Xylazine is quickly gaining popularity as a drug of abuse, particularly among intravenous opioid users. Because it is relatively easy to obtain and has similar effects to opioids, dealers and users mix it with other drugs, including fentanyl, to create a cheaper, more potent combination. However, using xylazine recreationally is fraught with debilitating and potentially life-threatening hazards.
Some of the most common dangers associated with xylazine use include:
- Respiratory depression: Xylazine can cause a significant decrease in respiratory function, which can lead to difficulty breathing, respiratory distress, and even respiratory failure.
- Cardiac arrest: In some cases, xylazine can cause the heart to stop beating, leading to cardiac arrest and death.
- Seizures: Xylazine can lower the seizure threshold in some individuals, increasing the risk of seizures.
- Nausea and vomiting: Xylazine use can cause nausea and vomiting in some individuals.
- Skin irritation and tissue damage: Xylazine can cause skin irritation and tissue damage when injected or used improperly.
- Dependence and addiction: Like other opioids and sedative drugs, xylazine is highly addictive and difficult to quit once the body develops a dependence.
- Overdose leading to coma and/or death. Even minute amounts of xylazine, especially when combined with other narcotics, can lead to a life-threatening overdose.
“Tranq” & Other Names for Xylazine
Trade names for xylazine:
• AnaSed Injection
• Xylazine Hydrochloride Injection
Street names for xylazine:
• Tranq dope
• Zombie drug
• Horse tranquilizer
Importantly, because xylazine is not an opioid, its effects cannot be reversed by naloxone. Naloxone is a live-saving drug that can reverse opioid overdoses because the body’s opioid receptors preferentially bind with it, blocking the effects of any other opioids.
Xylazine and Skin
Xylazine is known to have harmful effects on the skin. In veterinary medicine, xylazine is used to induce immobilization in animals, and it is often administered through intramuscular injection. However, accidental injection of xylazine into the skin can cause skin irritation and tissue damage due to its vasoconstricting effects on blood vessels and the resulting decrease in blood flow to the tissue.
In humans, xylazine causes skin rashes, itching, and blisters, which can ulcerate and lead to infection if left untreated. In fact, simply handling xylazine without proper protective gear can cause skin irritation, which is why laboratory and veterinary professionals are required to use gloves and other protective equipment when handling xylazine to prevent skin exposure.
Is It Possible to Overdose on Xylazine?
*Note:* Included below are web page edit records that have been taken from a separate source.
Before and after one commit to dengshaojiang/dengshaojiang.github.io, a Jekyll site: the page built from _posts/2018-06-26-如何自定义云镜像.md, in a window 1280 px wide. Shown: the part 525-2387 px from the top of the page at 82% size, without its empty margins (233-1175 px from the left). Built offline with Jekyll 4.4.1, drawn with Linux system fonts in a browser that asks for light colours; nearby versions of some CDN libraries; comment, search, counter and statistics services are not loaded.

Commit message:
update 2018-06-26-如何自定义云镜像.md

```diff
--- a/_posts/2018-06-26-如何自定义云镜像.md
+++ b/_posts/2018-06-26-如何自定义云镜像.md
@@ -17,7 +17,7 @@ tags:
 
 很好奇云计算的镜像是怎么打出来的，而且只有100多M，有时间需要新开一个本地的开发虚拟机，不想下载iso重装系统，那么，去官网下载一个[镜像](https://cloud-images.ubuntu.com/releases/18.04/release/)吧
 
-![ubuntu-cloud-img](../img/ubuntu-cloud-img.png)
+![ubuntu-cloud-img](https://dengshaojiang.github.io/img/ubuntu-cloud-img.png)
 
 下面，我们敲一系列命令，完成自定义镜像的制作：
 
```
How much Xylazine is Lethal?
Yes, it is possible to overdose on xylazine. In fact, xylazine is an extremely potent drug, and even small amounts can cause serious health problems and overdose, leading to coma and/or death.
The specific lethal dose of xylazine in humans is not well established. In veterinary medicine, xylazine is typically used in doses ranging from 0.5 to 2.2 mg/kg, depending on the species and the desired effect. However, recreational users of xylazine may use much higher doses.
Get Help for Xylazine Use with Enterhealth
If you or someone you know struggles with substance use disorder involving xylazine, opioids, or other sedative drugs, seeking help from a qualified treatment provider is crucial. Enterhealth provides comprehensive and individualized treatment programs that simultaneously address addiction and any underlying mental health issues.
Through our continuum of care, which includes inpatient, outpatient, and even virtual addiction treatment programs, our team of substance abuse and mental health professionals helps patients identify the root causes of their substance use and develops a treatment plan tailored to their specific needs and goals.